I tracked down Hedley Jones Jr. in Los Angeles, where he has been residing and making a living as an audiovisual artist and photographer. He religiously attends the Burning Man festival every year, where his signature top hat/dreadlocks combo gives him prominent recognition. Seeing Hedley Jr., it is hard to believe that such a youthful-looking fellow worked at Studio One “back in the day.” He’s actually 71, but age, Jr. laughs, “is just an illusion.”
“I was 13 when I started Kingston Tech in 1961,” he remembers, “and every day after school I had to go to my dad’s shop, in the building behind what became Studio One. I installed most of the electronics in the original studio and set up the mics for a lot of the early recordings… ‘Simmer Down,’ by the Wailers, I set up the mics for that, and Ernest Ranglin was using my dad’s guitar.”
Following the Studio One install, Hedley Jones Sr. maintained a foot in music, directing the Jamaica Federation of Musicians from 1985 to 1995. But Hedley Sr.’s thirst for all things technology also went far beyond music. From the mid-1960s on, Jones pursued his knack for astronomy.
Hedley Sr.’s eyes light up again. “When I was ten, I read a book written by William Pickering, an astronomer from America, that had retired and was residing right here in Jamaica in Mandeville. When I got back to Jamaica from the war and I had this business going, a small telescope was given to me by a photographer in Kingston. I got interested in telescope-building. So I purchased a blank from an engineer friend and started grinding a four-inch mirror. When I left Kingston in 1965 and decided to do some musical work in the tourist industry, as a band leader, that meant more spare time for telescope-building. I succeeded in building a fairly successful four-inch telescope and a very successful six. With the six, I was able to discover pretty early in 1985, the entry of Halley’s Comet,” he triumphs. “But with my eyesight fading, I retired from that about 15 years ago. As a matter of fact, 2001. I was very active as musician up to that point, but the attack on the American buildings there in September of 2001 put the end to my employment in the tourist industry in Jamaica. So I just called it a day to an industry in which I had spent 34 years as band leader.”

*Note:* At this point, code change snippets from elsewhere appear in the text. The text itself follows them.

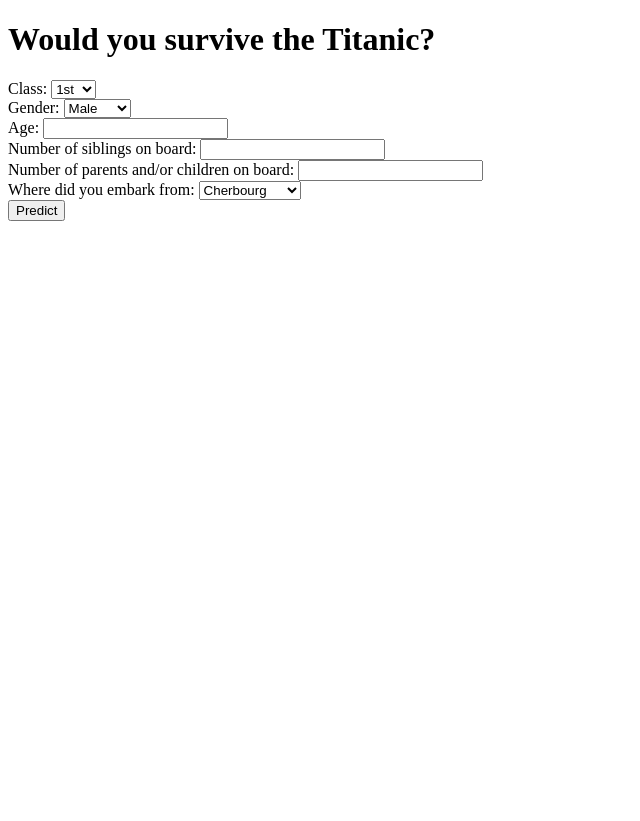
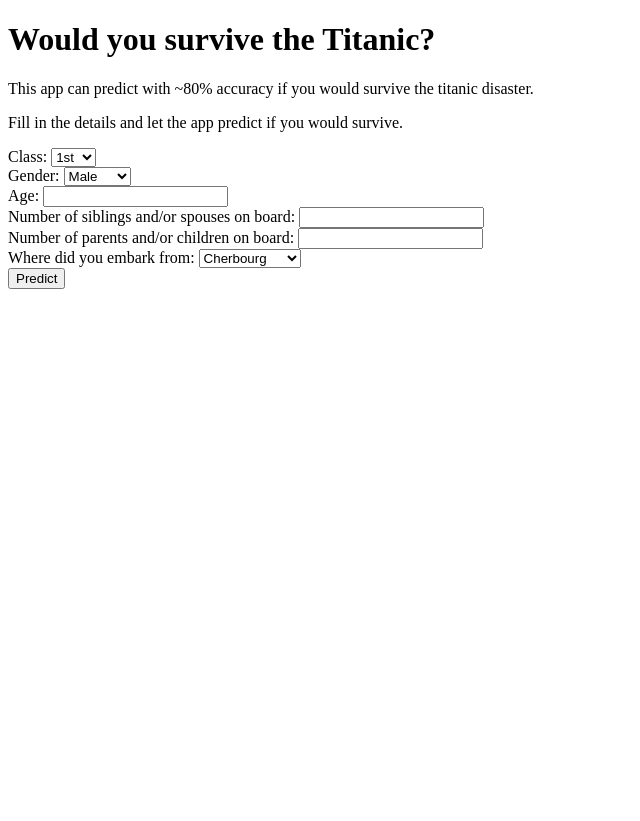
Before and after one commit to vquigley/woudyoudie, a Flask app: page / in a window 1280 px wide. Shown: the whole page, without its empty margins (0-640 px from the left). Run offline with Flask 2, Linux system fonts and the light colour scheme; parts of the project's set-up code (start-up, migrations or seed data) failed here and were passed over; some libraries are stand-ins or nearby versions.

Commit message:
update for instructions

```diff
--- a/static/scripts/predict.js
+++ b/static/scripts/predict.js
@@ -20,7 +20,7 @@
 function result(data) {
     console.log(data);
     var result = data.result;
-    $('#result').text(result);
+    $('#result').text(result ? "Survived" : "Died");
 }
 
 function getFare(pClass) {
--- a/templates/index.html
+++ b/templates/index.html
@@ -29,6 +29,8 @@
  </head>
 <body>
   <h1>Would you survive the Titanic?</h1>
+  <p>This app can predict with ~80% accuracy if you would survive the titanic disaster. </p>
+  <p>Fill in the details and let the app predict if you would survive.</p>
   Class:
   <select id='pClass'>
     <option value="3">1st</option>
@@ -41,7 +43,7 @@
     <option value="0">Female</option>
   </select> <br />
   Age: <input type="number" id="age" /> <br />
-  Number of siblings on board: <input type="number" id="sibSp" /> <br />
+  Number of siblings and/or spouses on board: <input type="number" id="sibSp" /> <br />
   Number of parents and/or children on board: <input type="number" id="parch" /> <br />
   Where did you embark from:
   <select type='' id='embarked'>
```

Time seems to have stopped at the old Mo’Bay resort, as the afternoon breeze is picking up and shaking the palm trees. Hedley Jones is getting tired, but can’t help but going over and commenting on a heap of old sepia photographs brought by his family. I slowly realized that his hope was not only to be recognized as a pioneering technologist and jack of all trades. Jones was also praying that his personal case, when he would be gone, would by extension increase the perception of his field.
“I don’t know if I would call it my dream, but I was interested in music, so I did something that could make music sound as close to original as possible,” he concludes. “I was interested in the skies, so I built something that could help me see what’s happening up there. But there’s something I must say here. In Jamaica, that sort of approach is not very important to the people in academia. It's sad to say, they do not recognize that as… If I had gone to the university and took a medical course maybe, or became a lawyer, this sort of things are more impressive to a Jamaican academia, not technology. Sure, it’s changing around, a little bit. But all too lately. All too late.”
Header image © Courtesy of Hedley Jones Archive